> _RAW DATA_:
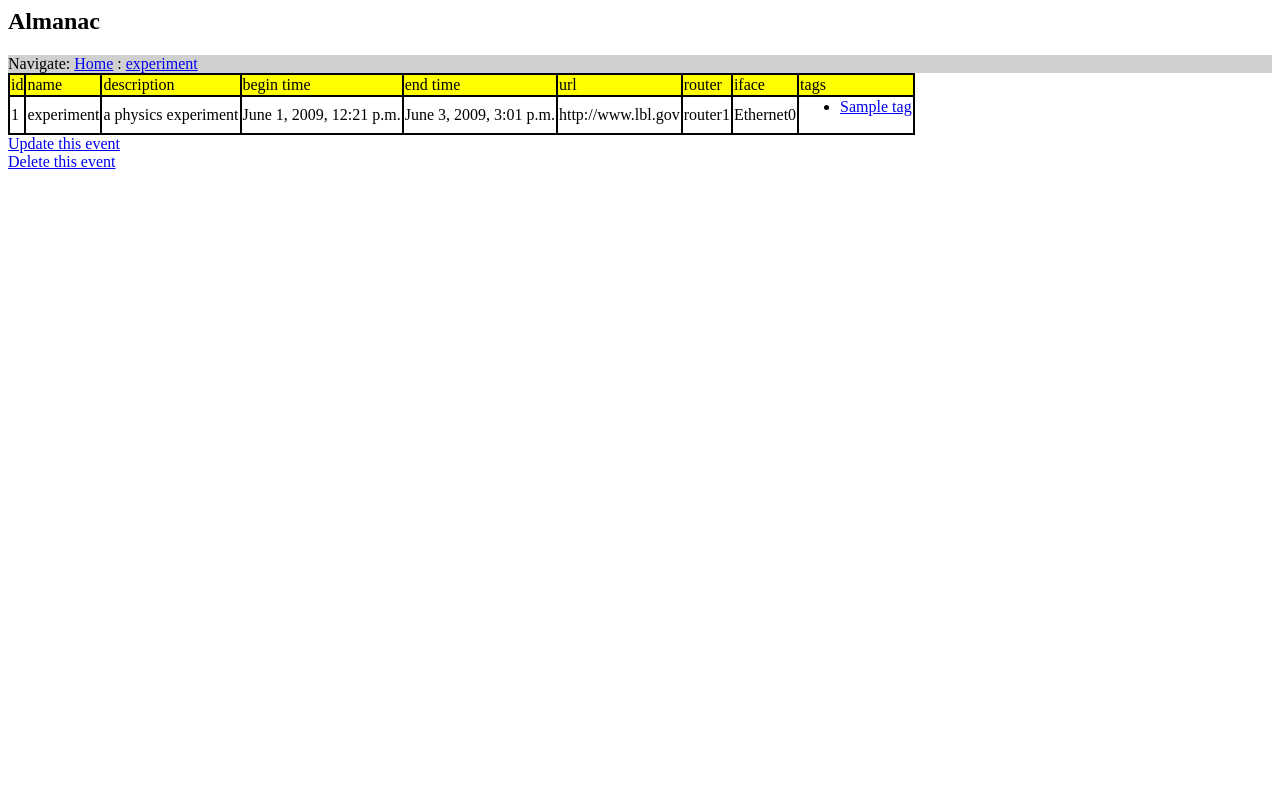
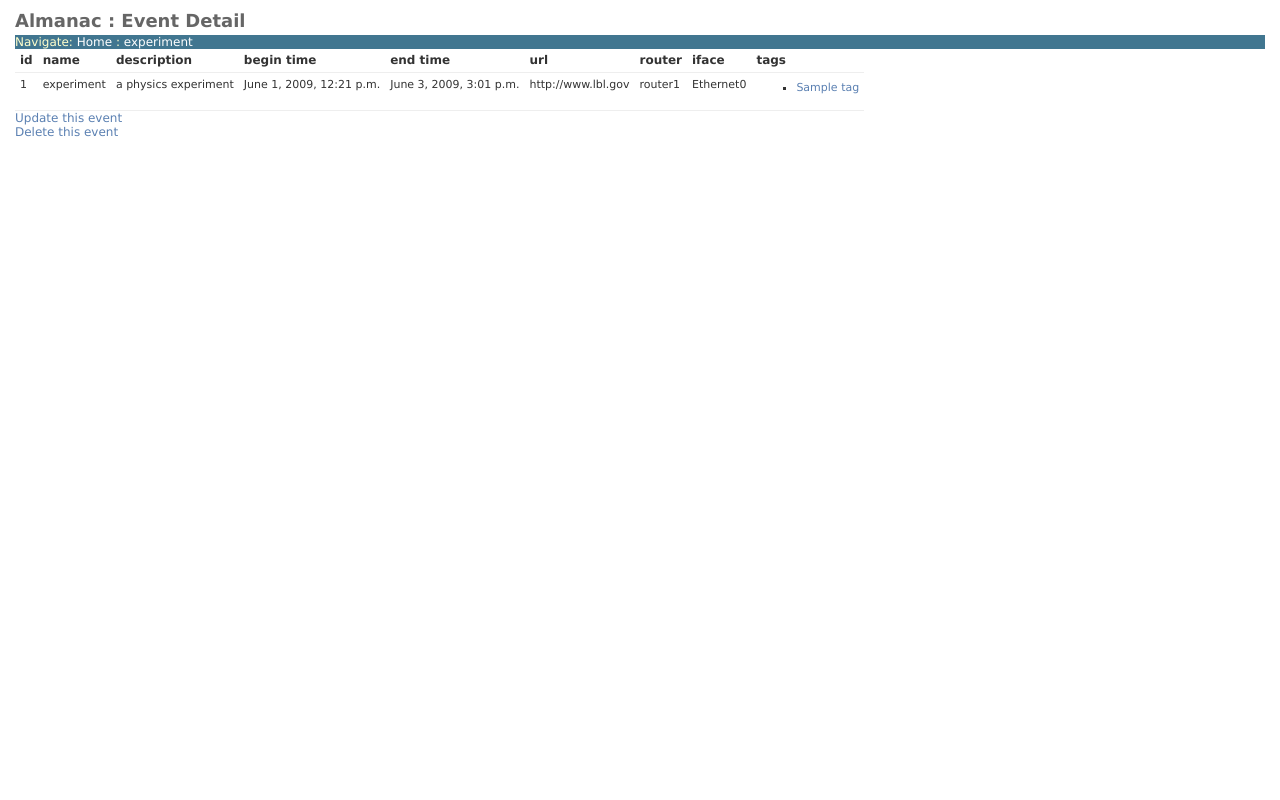
Before and after one commit to mmernik/net-almanac, a Django app: template almanac/templates/event/event_detail.html in a window 1280 px wide. Run offline with Django 3.2, Linux system fonts and the light colour scheme; data comes from the database, SQL or seed files in the repository; tables that the repository leaves empty hold one stand-in row (values such as "Sample post"); the template is opened without the code that fills it: values that come from a table or form of the project are taken from there, most other values are stand-ins (such as "Sample title", 1, 10 or a date in 2020); parts of the project's set-up code (start-up, migrations or seed data) failed here and were passed over.

Commit message:
import django css, and modify templates to use it.

```diff
--- /dev/null
+++ b/almanac/media/global.css
@@ -0,0 +1,142 @@
+body { margin:0; padding:0; font-size:12px; font-family:"Lucida Grande","DejaVu Sans","Bitstream Vera Sans",Verdana,Arial,sans-serif; color:#333; background:#fff; }
+
+/* LINKS */
+a:link, a:visited { color: #5b80b2; text-decoration:none; }
+a:hover { color: #036; }
+a img { border:none; }
+a.section:link, a.section:visited { color: white; text-decoration:none; }
+
+/* GLOBAL DEFAULTS */
+p, ol, ul, dl { margin:.2em 0 .8em 0; }
+p { padding:0; line-height:140%; }
+
+h1,h2,h3,h4,h5 { font-weight:bold; }
+h1 { font-size:18px; color:#666; padding:0 6px 0 0; margin:0 0 .2em 0; }
+h2 { font-size:16px; margin:1em 0 .5em 0; }
+h2.subhead { font-weight:normal;margin-top:0; }
+h3 { font-size:14px; margin:.8em 0 .3em 0; color:#666; font-weight:bold; }
+h4 { font-size:12px; margin:1em 0 .8em 0; padding-bottom:3px; }
+h5 { font-size:10px; margin:1.5em 0 .5em 0; color:#666; text-transform:uppercase; letter-spacing:1px; }
+
+ul li { list-style-type:square; padding:1px 0; }
+ul.plainlist { margin-left:0 !important; }
+ul.plainlist li { list-style-type:none; }
+li ul { margin-bottom:0; }
+li, dt, dd { font-size:11px; line-height:14px; }
+dt { font-weight:bold; margin-top:4px; }
+dd { margin-left:0; }
+
+form { margin:0; padding:0; }
+fieldset { margin:0; padding:0; }
+
+blockquote { font-size:11px; color:#777; margin-left:2px; padding-left:10px; border-left:5px solid #ddd; }
+code, pre { font-family:"Bitstream Vera Sans Mono", Monaco, "Courier New", Courier, monospace; background:inherit; color:#666; font-size:11px; }
+pre.literal-block { margin:10px; background:#eee; padding:6px 8px; }
+code strong { color:#930; }
+hr { clear:both; color:#eee; background-color:#eee; height:1px; border:none; margin:0; padding:0; font-size:1px; line-height:1px; }
+
+/* TEXT STYLES & MODIFIERS */
+.small { font-size:11px; }
+.tiny { font-size:10px; }
+p.tiny { margin-top:-2px; }
+.mini { font-size:9px; }
+p.mini { margin-top:-3px; }
+.help, p.help { font-size:10px !important; color:#999; }
+p img, h1 img, h2 img, h3 img, h4 img, td img { vertical-align:middle; }
+.quiet, a.quiet:link, a.quiet:visited { color:#999 !important;font-weight:normal !important; }
+.quiet strong { font-weight:bold !important; }
+.float-right { float:right; }
+.float-left { float:left; }
+.clear { clear:both; }
+.align-left { text-align:left; }
+.align-right { text-align:right; }
+.example { margin:10px 0; padding:5px 10px; background:#efefef; }
+.nowrap { white-space:nowrap; }
+
+/* TABLES */
+table { border-collapse:collapse; border-color:#ccc; }
+td, th { font-size:11px; line-height:13px; border-bottom:1px solid #eee; vertical-align:top; padding:5px; font-family:"Lucida Grande", Verdana, Arial, sans-serif; }
+th { text-align:left; font-size:12px; font-weight:bold; }
+thead th,
+tfoot td { color:#666; padding:2px 5px; font-size:11px; background:#e1e1e1 url(../img/admin/nav-bg.gif) top left repeat-x; border-left:1px solid #ddd; border-bottom:1px solid #ddd; }
+tfoot td { border-bottom:none; border-top:1px solid #ddd; }
+thead th:first-child,
+tfoot td:first-child { border-left:none !important; }
+thead th.optional { font-weight:normal !important; }
+fieldset table { border-right:1px solid #eee; }
+tr.row-label td { font-size:9px; padding-top:2px; padding-bottom:0; border-bottom:none; color:#666; margin-top:-1px; }
+tr.alt { background:#f6f6f6; }
+.row1 { background:#EDF3FE; }
+.row2 { background:white; }
+
+/* SORTABLE TABLES */
+thead th a:link, thead th a:visited { color:#666; display:block; }
+table thead th.sorted { background-position:bottom left !important; }
+table thead th.sorted a { padding-right:13px; }
+table thead th.ascending a { background:url(../img/admin/arrow-down.gif) right .4em no-repeat; }
+table thead th.descending a { background:url(../img/admin/arrow-up.gif) right .4em no-repeat; }
+
+/* ORDERABLE TABLES */
+table.orderable tbody tr td:hover { cursor:move; }
+table.orderable tbody tr td:first-child { padding-left:14px; background-image:url(../img/admin/nav-bg-grabber.gif); background-repeat:repeat-y; }
+table.orderable-initalized .order-cell, body>tr>td.order-cell { display:none; }
+
+/* FORM DEFAULTS */
+input, textarea, select { margin:2px 0; padding:2px 3px; vertical-align:middle; font-family:"Lucida Grande", Verdana, Arial, sans-serif; font-weight:normal; font-size:11px; }
+textarea { vertical-align:top !important; }
+input[type=text], input[type=password], textarea, select, .vTextField { border:1px solid #ccc; }
+
+/*  FORM BUTTONS  */
+.button, input[type=submit], input[type=button], .submit-row input { background:white url(../img/admin/nav-bg.gif) bottom repeat-x; padding:3px; color:black; border:1px solid #bbb; border-color:#ddd #aaa #aaa #ddd; }
+.button:active, input[type=submit]:active, input[type=button]:active { background-image:url(../img/admin/nav-bg-reverse.gif); background-position:top; }
+.button.default, input[type=submit].default, .submit-row input.default { border:2px solid #5b80b2; background:#7CA0C7 url(../img/admin/default-bg.gif) bottom repeat-x; font-weight:bold; color:white; float:right; }
+.button.default:active, input[type=submit].default:active { background-image:url(../img/admin/default-bg-reverse.gif); background-position:top; }
+
+/* MODULES */
+.module { border:1px solid #ccc; margin-bottom:5px; background:white; }
+.module p, .module ul, .module h3, .module h4, .module dl, .module pre { padding-left:10px; padding-right:10px; }
+.module blockquote { margin-left:12px; }
+.module ul, .module ol { margin-left:1.5em; }
+.module h3 { margin-top:.6em; }
+.module h2, .module caption, .inline-group h2 { margin:0; padding:2px 5px 3px 5px; font-size:11px; text-align:left; font-weight:bold; background:#7CA0C7 url(../img/admin/default-bg.gif) top left repeat-x; color:white; }
+.module table { border-collapse: collapse; }
+
+/* MESSAGES & ERRORS */
+ul.messagelist { padding:0 0 5px 0; margin:0; }
+ul.messagelist li { font-size:12px; display:block; padding:4px 5px 4px 25px; margin:0 0 3px 0; border-bottom:1px solid #ddd; color:#666; background:#ffc url(../img/admin/icon_success.gif) 5px .3em no-repeat; }
+.errornote { font-size:12px !important; display:block; padding:4px 5px 4px 25px; margin:0 0 3px 0; border:1px solid red; color:red;background:#ffc url(../img/admin/icon_error.gif) 5px .3em no-repeat; }
+ul.errorlist { margin:0 !important; padding:0 !important; }
+.errorlist li { font-size:12px !important; display:block; padding:4px 5px 4px 25px; margin:0 0 3px 0; border:1px solid red; color:white; background:red url(../img/admin/icon_alert.gif) 5px .3em no-repeat; }
+td ul.errorlist { margin:0 !important; padding:0 !important; }
+td ul.errorlist li { margin:0 !important; }
+.errors { background:#ffc; }
+.errors input, .errors select { border:1px solid red; }
+div.system-message { background: #ffc; margin: 10px; padding: 6px 8px; font-size: .8em; }
+div.system-message p.system-message-title { padding:4px 5px 4px 25px; margin:0; color:red; background:#ffc url(../img/admin/icon_error.gif) 5px .3em no-repeat; }
+.description { font-size:12px; padding:5px 0 0 12px; }
+
+/* BREADCRUMBS */
+div.breadcrumbs { background:white url(../img/admin/nav-bg-reverse.gif) 0 -10px repeat-x; padding:2px 8px 3px 8px; font-size:11px;  color:#999;  border-top:1px solid white; border-bottom:1px solid #ccc; text-align:left; }
+
+/* ACTION ICONS */
+.addlink { padding-left:12px; background:url(../img/admin/icon_addlink.gif) 0 .2em no-repeat; }
+.changelink { padding-left:12px; background:url(../img/admin/icon_changelink.gif) 0 .2em no-repeat; }
+.deletelink { padding-left:12px; background:url(../img/admin/icon_deletelink.gif) 0 .25em no-repeat; }
+a.deletelink:link, a.deletelink:visited { color:#CC3434; }
+a.deletelink:hover { color:#993333; }
+
+/* OBJECT TOOLS */
+.object-tools { font-size:10px; font-weight:bold; font-family:Arial,Helvetica,sans-serif; padding-left:0; float:right; position:relative; margin-top:-2.4em; margin-bottom:-2em; }
+.form-row .object-tools { margin-top:5px; margin-bottom:5px; float:none; height:2em; padding-left:3.5em; }
+.object-tools li { display:block; float:left; background:url(../img/admin/tool-left.gif) 0 0 no-repeat; padding:0 0 0 8px; margin-left:2px; height:16px; }
+.object-tools li:hover { background:url(../img/admin/tool-left_over.gif) 0 0 no-repeat; }
+.object-tools a:link, .object-tools a:visited { display:block; float:left; color:white; padding:.1em 14px .1em 8px; height:14px; background:#999 url(../img/admin/tool-right.gif) 100% 0 no-repeat; }
+.object-tools a:hover, .object-tools li:hover a { background:#5b80b2 url(../img/admin/tool-right_over.gif) 100% 0 no-repeat; }
+.object-tools a.viewsitelink, .object-tools a.golink { background:#999 url(../img/admin/tooltag-arrowright.gif) top right no-repeat; padding-right:28px; }
+.object-tools a.viewsitelink:hover, .object-tools a.golink:hover { background:#5b80b2 url(../img/admin/tooltag-arrowright_over.gif) top right no-repeat; }
+.object-tools a.addlink { background:#999 url(../img/admin/tooltag-add.gif) top right no-repeat; padding-right:28px; }
+.object-tools a.addlink:hover { background:#5b80b2 url(../img/admin/tooltag-add_over.gif) top right no-repeat; }
+
+/* OBJECT HISTORY */
+table#change-history { width:100%; }
+table#change-history tbody th { width:16em; }
--- /dev/null
+++ b/almanac/media/layout.css
@@ -0,0 +1,29 @@
+/* PAGE STRUCTURE */
+#container { position:relative; width:100%; min-width:760px; padding:0; }
+#content { margin:10px 15px; }
+#header { width:100%; }
+#content-main { float:left; width:100%; }
+#content-related { float:right; width:18em; position:relative; margin-right:-19em; }
+#footer { clear:both; padding:10px; }
+
+/*  COLUMN TYPES  */
+.colMS { margin-right:20em !important; }
+.colSM { margin-left:20em !important; }
+.colSM #content-related { float:left; margin-right:0; margin-left:-19em; }
+.colSM #content-main { float:right; }
+.popup .colM { width:95%; }
+.subcol { float:left; width:46%; margin-right:15px; }
+.dashboard #content { width:500px; }
+
+/*  HEADER  */
+#header { background:#417690; color:#ffc; overflow:hidden; }
+#header a:link, #header a:visited { color:white; }
+#header a:hover { text-decoration:underline; }
+#branding h1 { padding:0 10px; font-size:18px; margin:8px 0; font-weight:normal; color:#f4f379; }
+#branding h2 { padding:0 10px; font-size:14px; margin:-8px 0 8px 0; font-weight:normal; color:#ffc; }
+#user-tools { position:absolute; top:0; right:0; padding:1.2em 10px; font-size:11px; text-align:right; }
+
+/* SIDEBAR */
+#content-related h3 { font-size:12px; color:#666; margin-bottom:3px; }
+#content-related h4 { font-size:11px; }
+#content-related .module h2 { background:#eee url(../img/admin/nav-bg.gif) bottom left repeat-x; color:#666; }
--- a/almanac/templates/base.html
+++ b/almanac/templates/base.html
@@ -1,22 +1,29 @@
 <html>
 <head>
-<title>Almanac {% block subtitle %} {% endblock %}</title>
-{% block head %}{% endblock %}
+<title>Almanac </title>
+<link rel="stylesheet" type="text/css" href="/site_media/global.css" />
+<link rel="stylesheet" type="text/css" href="/site_media/layout.css" />
+{% block head %}
+{% endblock %}
 </head>
-<body>
-<h2> Almanac</h2>
+<body >
+<div id="content">
+	<h1 > Almanac{% block subtitle %} {% endblock %}</h1>
 
-	<div style="background-color:#D0D0D0">
+	<div id="header">
 	Navigate: <a href="/event/">Home</a>
 	{% block navigate %}
 
 	{% endblock %}
 
 	</div>
-	<div>
+
+	<div >
 	{% block body %}
 	Nothing here!
 	{% endblock %}
 	</div>
+
+	</div>
 </body>
 </html>
--- a/almanac/templates/event/event_confirm_delete.html
+++ b/almanac/templates/event/event_confirm_delete.html
@@ -7,6 +7,6 @@
 {% block body %}
 Delete event named: {{event.name}}?
 <form action="" method="post">
-	<input type="submit" value="Submit">
+	<input type="submit" value="Delete">
 </form>
 {% endblock %}
--- a/almanac/templates/event/event_detail.html
+++ b/almanac/templates/event/event_detail.html
@@ -5,17 +5,17 @@
 {% block navigate %} : <a href="/event/{{event.id}}/">{{event.name}}</a> {% endblock %}
 
 {% block body %}
-<table bgcolor="black">
-    <tr bgcolor="yellow">
-        <td>id</td>
-        <td>name</td>
-        <td>description</td>
-        <td>begin time</td>
-        <td>end time</td>
-        <td>url</td>
-        <td>router</td>
-        <td>iface</td>
-        <td>tags</td>
+<table >
+    <tr>
+        <th>id</th>
+        <th>name</th>
+        <th>description</th>
+        <th>begin time</th>
+        <th>end time</th>
+        <th>url</th>
+        <th>router</th>
+        <th>iface</th>
+        <th>tags</th>
     </tr>
 
     <tr bgcolor="white">
--- a/almanac/templates/event/event_form.html
+++ b/almanac/templates/event/event_form.html
@@ -26,7 +26,7 @@ Please use [HH:MM[:ss[.uuuuuu]]] for the time. <br />
 Data: {{ form.data }} <br />
 Errors: {{ error }} <br />
 
-<h6><A HREF="http://www.tarrget.info/calendar/scw.htm">
+<h6><a target = 'blank' href="http://www.tarrget.info/calendar/scw.htm">
  Simple Calendar Widget by Anthony Garrett
-</A></h6>
+</a></h6>
 {% endblock %}
```
Also changed, not shown: almanac/templates/event/event_list.html (+16 -13 lines).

> _WHAT IS NEEDED_: From the listing above, copy every line that holds the string "strong".

> _THE COMPLETED TASK_:
+code strong { color:#930; }
+.quiet strong { font-weight:bold !important; }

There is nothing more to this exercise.